Look, I hate math. It’s my Kryptonite. I cringe every time I open my accounting software, and royalty statements are a version of personal hell. But I still do it, on a schedule, for one simple reason: You can lose track of the ways your life can be royally screwed up if you don’t. Start practicing financial discipline, because (here’s a clue) writers don’t get paid regularly. Oh, yeah, you get your advances and royalties. But royalties can come quarterly, or biannually, or (sometimes, in some cases) monthly except for when they fall below the price of a latte. And royalties vary widely–they depend on sales that you have absolutely no control over. They can be a delicious surprise or a crushing disappointment. And advances are great, yes–but contracts (which you sign before you get the damn advance) can take a glacially long time to get to you. Basically, your income may fluctuate wildly, but your landlord/mortgage company and your utilities do not look kindly upon you offering them a similar deal. (They get cranky.) Take a business or life-skills class if you have to. Get comfortable with the idea that money is your friend and you need to have an okay relationship with it in order to do the thing you want to do–eat enough to be able to write.
3. Hire if you gotta. If you’re self-publishing, spend decent money for a decent editor. (Not to mention graphic design for your cover and copyediting…) Quality control is worth paying for so your name doesn’t get associated with shoddy, slipshod work. This is, incidentally, the cost a publisher would take on to produce a product they expect to make some money on. You don’t want to be associated with a bloated, error-filled piece of trash. And expecting to be one of the (admittedly lucrative) bloated pieces of trash that strikes it huge is like counting on the lottery for retirement. It’s stupid, and you’re not stupid. You’re a dedicated wordslinging monkey, and you will take your lumps and take no prisoners.
*clears throat* Ahem. Sorry. Got carried away there. The point is, hire if you have to. The chances of you being a great graphic designer AND editor AND copyeditor WITH time to burn to make it cost-effective for you to do all those things for yourself are incredibly miniscule.
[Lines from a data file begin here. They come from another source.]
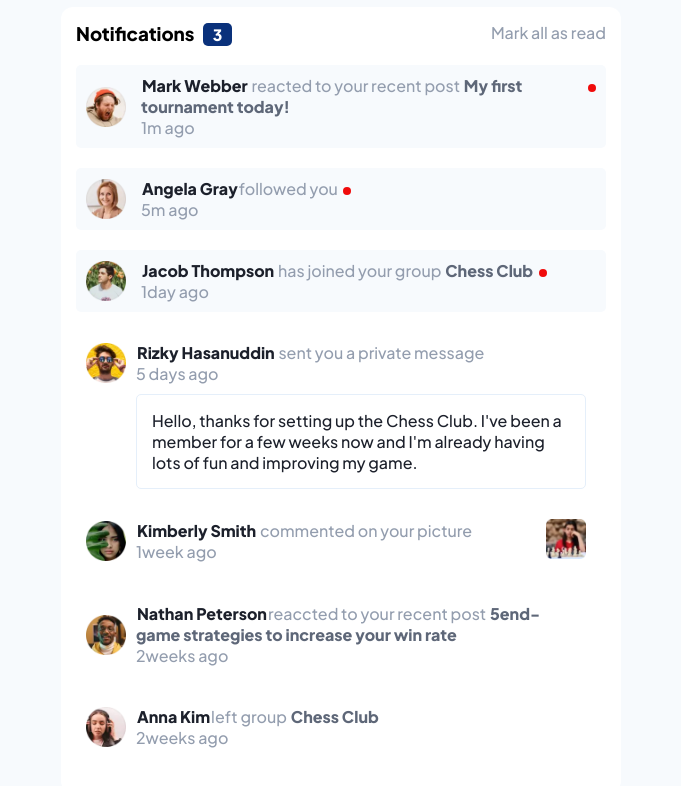
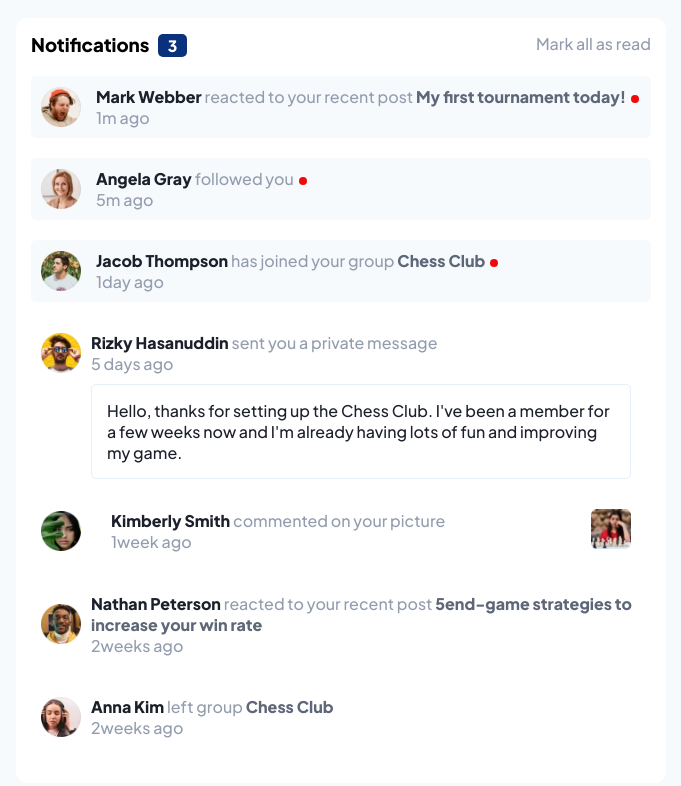
Before and after one commit to F1r2e3d4/notification-panel, a plain HTML site: page index.html in a window 1280 px wide. Shown: the whole page, without its empty margins (299-980 px from the left). Drawn offline with Linux system fonts and the light colour scheme.

Commit message:
tingered with css

```diff
--- a/index.html
+++ b/index.html
@@ -20,7 +20,7 @@
     <img src="./assets/images/avatar-mark-webber.webp" alt="avatar-mark-webber">
     </div>
     <div>
-    <p><span class="user">Mark Webber</span> reacted to your recent post <span>My first tournament today!</span></p>
+    <p><span class="user">Mark Webber </span>reacted to your recent post <span>My first tournament today!</span></p>
     <p id="time">1m ago</p>
     </div>
     <div>
@@ -32,7 +32,7 @@
       <img src="./assets/images/avatar-angela-gray.webp" alt="avatar-angela-gray">
     </div>
     <div>
-      <p><span  class="user">Angela Gray</span>followed you</p>
+      <p><span  class="user">Angela Gray </span>followed you</p>
       <p id="time">5m ago</p>
     </div>
     <div>
@@ -44,7 +44,7 @@
       <img src="./assets/images/avatar-jacob-thompson.webp" alt="avatar-jacob-thompson">
     </div>
     <div>
-      <p><span  class="user">Jacob Thompson</span> has joined your group <span class="group">Chess Club</span></p>
+      <p><span  class="user">Jacob Thompson </span> has joined your group <span class="group">Chess Club</span></p>
       <p id="time">1day ago</p>
     </div>
     <div>
@@ -57,7 +57,7 @@
     </div>
     <div >
       <div>
-        <p><span  class="user">Rizky Hasanuddin</span> sent you a private message</p>
+        <p><span class="user">Rizky Hasanuddin </span> sent you a private message</p>
         <p id="time">5 days ago</p>
       </div>
 
@@ -75,7 +75,7 @@
       <img src="./assets/images/avatar-kimberly-smith.webp" alt="avatar-kimberly-smith">
     </div>
     <div>
-      <p><span class="user">Kimberly Smith</span> commented on your picture</p>
+      <p><span class="user">Kimberly Smith </span> commented on your picture</p>
       <p id="time">1week ago</p>
     </div>
     </div>
@@ -88,7 +88,7 @@
       <img src="./assets/images/avatar-nathan-peterson.webp" alt="avatar-nathan-peterson">
     </div>
     <div>
-      <p><span class="user">Nathan Peterson</span>reaccted to your recent post <span>5end-game strategies to increase your win rate</span></p>
+      <p><span class="user">Nathan Peterson </span>reacted to your recent post <span>5end-game strategies to increase your win rate</span></p>
       <p id="time">2weeks ago</p>
     </div>
   </div>
@@ -97,7 +97,7 @@
       <img src="./assets/images/avatar-anna-kim.webp" alt="avatar-anna-kim">
     </div>
     <div>
-      <p><span  class="user">Anna Kim</span>left group <span class="group">Chess Club</span></p>
+      <p><span  class="user">Anna Kim </span>left group <span class="group">Chess Club</span></p>
       <p id="time">2weeks ago</p>
     </div>
   </div>
--- a/style.css
+++ b/style.css
@@ -34,7 +34,6 @@ p {
 p span {
     color: hsl(219, 12%, 42%);
     font-weight: bold;
-    margin: 0px 1px;
 }
 .user {
     color:  hsl(224, 21%, 14%);
@@ -46,7 +45,7 @@ span:hover {
 .notification-body {
     background-color: #fff;
     border-radius: 12px;
-    max-width: 560px;
+    max-width: 700px;
     padding: 15px;
     margin: auto;
     /* height: 100%; */
@@ -103,14 +102,14 @@ body::-webkit-scrollbar-thumb {
     margin-bottom: 20px;
     padding: 10px;
     align-items: top;
-    max-width: 510px;
+    max-width: 620px;
 }
 .read-notifications-1 {
     margin-bottom: 0;
 }
 .message {
     padding: 15px;
-    max-width: 450px;
+    max-width: 540px;
     border: 1px  solid hsl(211, 68%, 94%);
     border-radius: 5px;
     margin:0px 0px 20px 60px;
@@ -132,6 +131,9 @@ body::-webkit-scrollbar-thumb {
     justify-content: space-between;
     padding-right: 0;
 }
+.read-notifications-2 img {
+    margin-right: 20px;
+}
 
 
 @media screen and (max-width:520px) {
```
It is not cheaper to do a halfass job and hope nobody notices. Your readers–and the IRS–will notice.
See how I brought it back to taxes there? Soon I go visit the accountant, whom I pay with a smile because it’s more cost-effective for me to spend my time writing than keeping up with tax law. *shudder*
There it is, then. Over and out.